  • Massachusetts Institute of Technology RF Cavities and Components for Accelerators USPAS 2010 12

    A horizontally polarised wave

    Sinusoidal variation of E and H E and H in phase and orthogonal

    Hy Ex

    xo

    y EH

    =

    HE

  • Massachusetts Institute of Technology RF Cavities and Components for Accelerators USPAS 2010 13

    A block of space containing an EM plane wave

    Every point in 3D space is characterised by Ex, Ey, Ez

    Which determine

    Hx, Hy, Hz and vice versa

    3 degrees of freedom

    HEHy

    Ex

    yo

    x

    xo

    y

    EH

    EH

    =

    =

  • Massachusetts Institute of Technology RF Cavities and Components for Accelerators USPAS 2010 14

    Power flow of EM radiation

    Energy stored in the EM field in the thin box is:

    HEHy

    Exdx

    Area A

    ( ) xAuuUUU HEHE dddd +=+=

    2

    22

    2

    Hu

    Eu

    oH

    E

    =

    =

    xAE

    xAHEU o

    d

    d22

    d

    2

    22

    =

    +=

    xo

    y EH

    = Power transmitted through the box is dU/dt=dU/(dx/c)....

  • Massachusetts Institute of Technology RF Cavities and Components for Accelerators USPAS 2010 15

    Power flow of EM radiation cont.

    This is the instantaneous power flow Half is contained in the electric component Half is contained in the magnetic component

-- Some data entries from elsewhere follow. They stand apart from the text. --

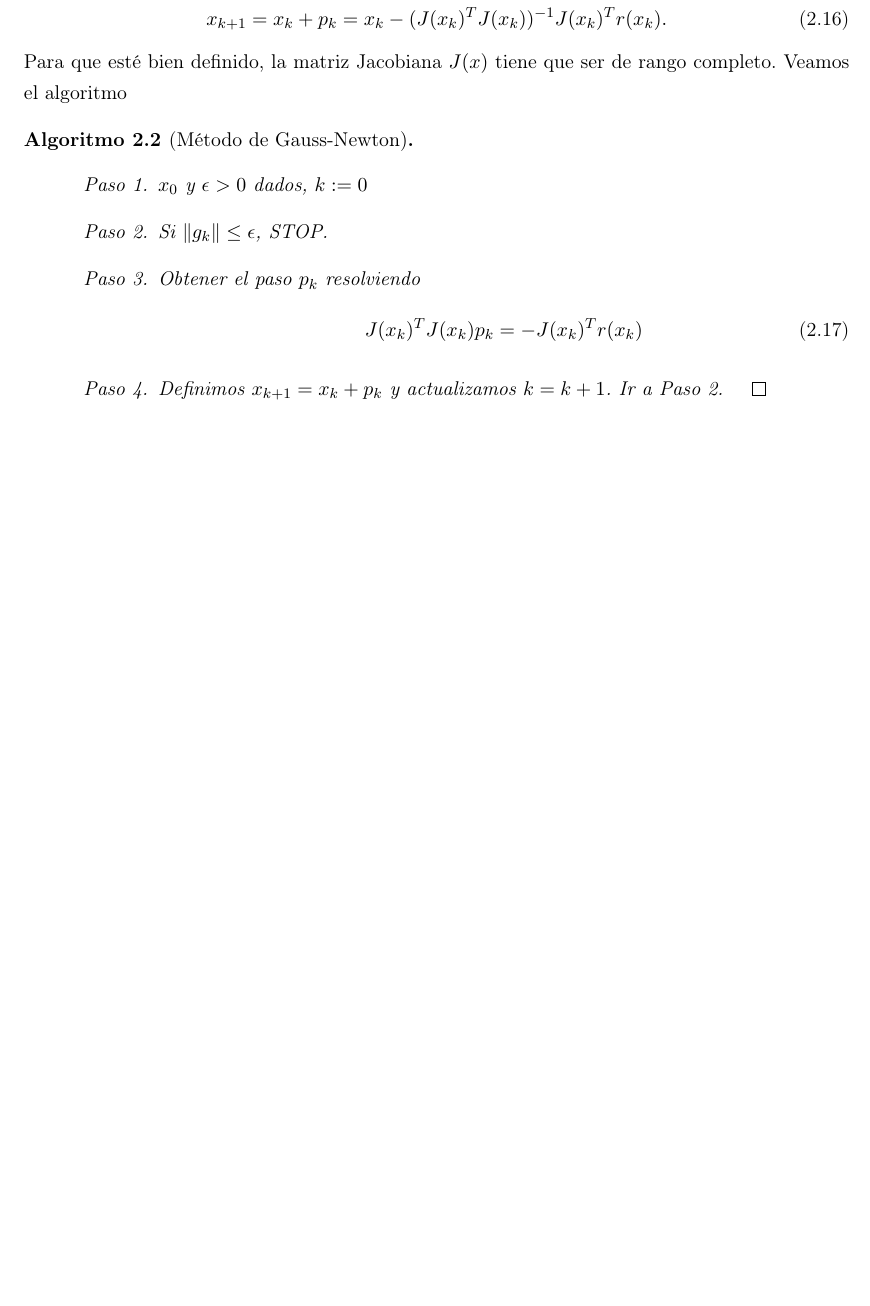
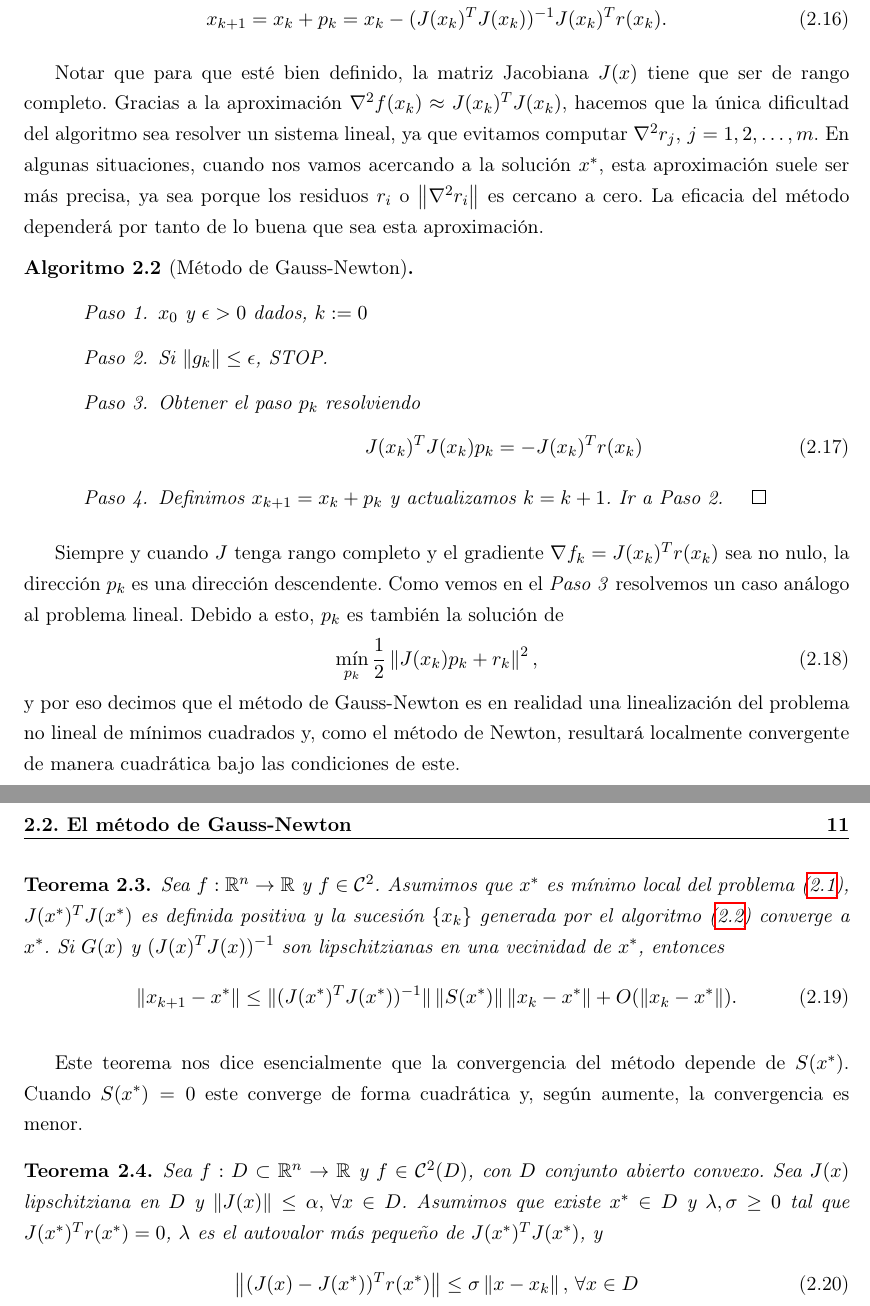
Before and after one commit to didacwhite/tfg, a LaTeX book (latex/TFG_esp_v3.tex): part of page 22 of 27 before the commit and two parts of pages 22 and 23 of 29 after it, the two joined at a grey line, cut so that both start at the same text, the shorter picture padded with empty space. Compiled offline with pdfLaTeX.

Commit message:
escrito primer teorema y medio del metodo GN

```diff
--- a/latex/TFG_esp_v3.tex
+++ b/latex/TFG_esp_v3.tex
@@ -151,6 +151,8 @@
 %%%%%%%%%%%%%%%%%%   Fin do Preámbulo   %%%%%%%%%%%%%%%%
 
 \newcommand{\norm}[1]{\left\lVert#1\right\rVert}
+\newcommand{\sucesionxk}{\left\{x_k\right\}}
+\newcommand{\sucesion}[2]{\left\{#1_#2\right\}}
 
 
 \begin{document}
@@ -651,9 +653,11 @@ y por tanto,
 \begin{equation}
 	x_{k+1} = x_k + p_k = x_k -(J(x_k)^TJ(x_k))^{-1}J(x_k)^Tr(x_k).
 \end{equation}
-Para que esté bien definido, la matriz Jacobiana $J(x)$ tiene que ser de rango completo. Veamos el algoritmo
+
+Notar que para que esté bien definido, la matriz Jacobiana $J(x)$ tiene que ser de rango completo. Gracias a la aproximación $\nabla^2 f(x_k) \approx J(x_k)^TJ(x_k)$, hacemos que la única dificultad del algoritmo sea resolver un sistema lineal, ya que evitamos computar $\nabla^2 r_j,\,j=1,2,\ldots ,m$. En algunas situaciones, cuando nos vamos acercando a la solución $x^*$, esta aproximación suele ser más precisa, ya sea porque los residuos $r_i$ o $\norm{\nabla^2 r_i}$ es cercano a cero. La eficacia del método dependerá por tanto de lo buena que sea esta aproximación.
 
 \begin{algorithm}[Método de Gauss-Newton] \leavevmode
+\label{al:g-n}
 \begin{steps}
 	\item $x_0$ y $\epsilon > 0$ dados, $k:=0$
 	\item Si $\norm{g_k} \leq \epsilon$, STOP.
@@ -665,6 +669,30 @@ Para que esté bien definido, la matriz Jacobiana $J(x)$ tiene que ser de rango
 \end{steps}
 \end{algorithm}
 
+Siempre y cuando $J$ tenga rango completo y el gradiente $\nabla f_k = J(x_k)^Tr(x_k)$ sea no nulo, la dirección $p_k$ es una dirección descendente.
+Como vemos en el \textit{Paso 3} resolvemos un caso análogo al problema lineal. Debido a esto, $p_k$ es también la solución de
+\begin{equation}
+	\min_{p_k} \frac{1}{2} \norm{J(x_k)p_k + r_k}^2,
+\end{equation}
+y por eso decimos que el método de Gauss-Newton es en realidad una linealización del problema no lineal de mínimos cuadrados y, como el método de Newton, resultará localmente convergente de manera cuadrática bajo las condiciones de este.
+
+\begin{theorem}
+	Sea $f: \mathbb{R}^n \rightarrow \mathbb{R}$ y $f \in \mathcal{C}^2$. Asumimos que $x^*$ es mínimo local del problema (\ref{eq:lsp}), $J(x^*)^TJ(x^*)$ es definida positiva y la sucesión $\sucesionxk$ generada por el algoritmo (\ref{al:g-n}) converge a $x^*$. Si $G(x)$ y $(J(x)^TJ(x))^{-1}$ son lipschitzianas en una vecinidad de $x^*$, entonces
+\begin{equation}
+	\norm{x_{k+1}-x^*} \leq \Vert (J(x^*)^TJ(x^*))^{-1} \Vert \norm{S(x^*)} \norm{x_k-x^*}
+	+ O(\norm{x_k-x^*}).
+\end{equation}
+\end{theorem}
+
+Este teorema nos dice esencialmente que la convergencia del método depende de $S(x^*)$. Cuando $S(x^*)=0$ este converge de forma cuadrática y, según aumente, la convergencia es menor.
+
+\begin{theorem}
+	Sea $f:D \subset \mathbb{R}^n \rightarrow \mathbb{R}$ y $f \in \mathcal{C}^2(D)$, con $D$ conjunto abierto convexo. Sea $J(x)$ lipschitziana en $D$ y $\norm{J(x)} \leq \alpha, \, \forall x \in D$. Asumimos que existe $x^* \in D$ y $\lambda, \sigma \geq 0$ tal que $J(x^*)^Tr(x^*)=0$,
+$\lambda$ es el autovalor más pequeño de $J(x^*)^TJ(x^*)$, y
+	\begin{equation}
+		\norm{(J(x)-J(x^*))^Tr(x^*)} \leq \sigma \norm{x-x_k},\,\forall x \in D
+	\end{equation}
+\end{theorem}
 
 %%%%%%%%     Póñense a bibliografía, Apéndices e o índice alfabético     %%%%%%%%
 \appendix
```
Also changed, not shown: latex/TFG_esp_v3.pdf, latex/TFG_esp_v3.tex (2 more changed lines), 5 other files.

    E varies sinusoidal, so the average value of S is obtained as:

    ( )2

    22W/md

    ddd

    ExA

    cxAE

    tAUS

    o====

    xAEU dd 2=

    ( )

    ( )

    ( )( )

    2sinRMS

    sin

    2sinE

    222

    2

    22

    oo

    o

    o

    o

    EvtzEES

    vtzES

    vtzE

    ==

    =

    =

    S is the Poynting vector and indicates the direction and magnitude of power flow in the EM field.

  • Massachusetts Institute of Technology RF Cavities and Components for Accelerators USPAS 2010 16

    Example

    The door of a microwave oven is left open estimate the peak E and H strengths in the aperture of the door. Which plane contains both E and H vectors ? What parameters and

    equations are required?

    222

    W/mHES

    ==

    Power-750 W Area of aperture - 0.3 x 0.2 m impedance of free space - 377 Poynting vector:

  • Massachusetts Institute of Technology RF Cavities and Components for Accelerators USPAS 2010 17

    Tesla2.775.5104B

    A/m75.53772170H

    V/m171,22.0.3.0

    750377

    WattsA

    7

    22

    ===

    ===

    ===

    ===

    H

    E

    APowerE

    HAESAPower

    o

  • Massachusetts Institute of Technology RF Cavities and Components for Accelerators USPAS 2010 18

    Constitutive relations

    permittivity of free space 0=8.85 x 10-12 F/m permeability of free space o=4x10-7 H/m Normally r (dielectric constant) and r

    vary with material are frequency dependant

    For non-magnetic materials mr ~1 and for Fe is ~200,000 er is normally a few ~2.25 for glass at optical frequencies

    a